- **RECORD EXCERPTS**
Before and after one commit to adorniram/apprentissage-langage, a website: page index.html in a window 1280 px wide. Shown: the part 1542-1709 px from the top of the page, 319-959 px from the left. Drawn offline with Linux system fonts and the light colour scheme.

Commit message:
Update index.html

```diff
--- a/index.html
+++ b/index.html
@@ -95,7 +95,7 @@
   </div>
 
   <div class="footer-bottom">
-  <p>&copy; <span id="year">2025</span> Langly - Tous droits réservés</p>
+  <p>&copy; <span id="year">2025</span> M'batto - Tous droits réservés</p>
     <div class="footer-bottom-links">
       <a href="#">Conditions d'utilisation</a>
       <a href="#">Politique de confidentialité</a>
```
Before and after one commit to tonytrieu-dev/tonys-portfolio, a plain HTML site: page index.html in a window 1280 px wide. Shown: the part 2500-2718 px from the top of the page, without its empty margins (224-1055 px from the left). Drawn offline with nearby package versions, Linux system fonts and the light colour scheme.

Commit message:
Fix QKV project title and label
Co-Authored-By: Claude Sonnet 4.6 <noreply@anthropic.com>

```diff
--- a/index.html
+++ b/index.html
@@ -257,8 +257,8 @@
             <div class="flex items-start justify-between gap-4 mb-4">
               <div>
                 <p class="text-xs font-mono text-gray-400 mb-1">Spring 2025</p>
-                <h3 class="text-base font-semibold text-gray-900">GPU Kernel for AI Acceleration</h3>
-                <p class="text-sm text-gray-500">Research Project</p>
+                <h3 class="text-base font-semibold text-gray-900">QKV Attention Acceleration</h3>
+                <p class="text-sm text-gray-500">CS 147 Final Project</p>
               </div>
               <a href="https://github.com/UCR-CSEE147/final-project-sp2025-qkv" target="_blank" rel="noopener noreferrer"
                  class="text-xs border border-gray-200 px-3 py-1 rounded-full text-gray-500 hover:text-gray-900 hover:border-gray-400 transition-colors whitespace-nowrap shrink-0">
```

- **YOUR TASK**
In the data, how many lines include the string "href"? Reply with only that number.

- **ANSWER SECTION**
3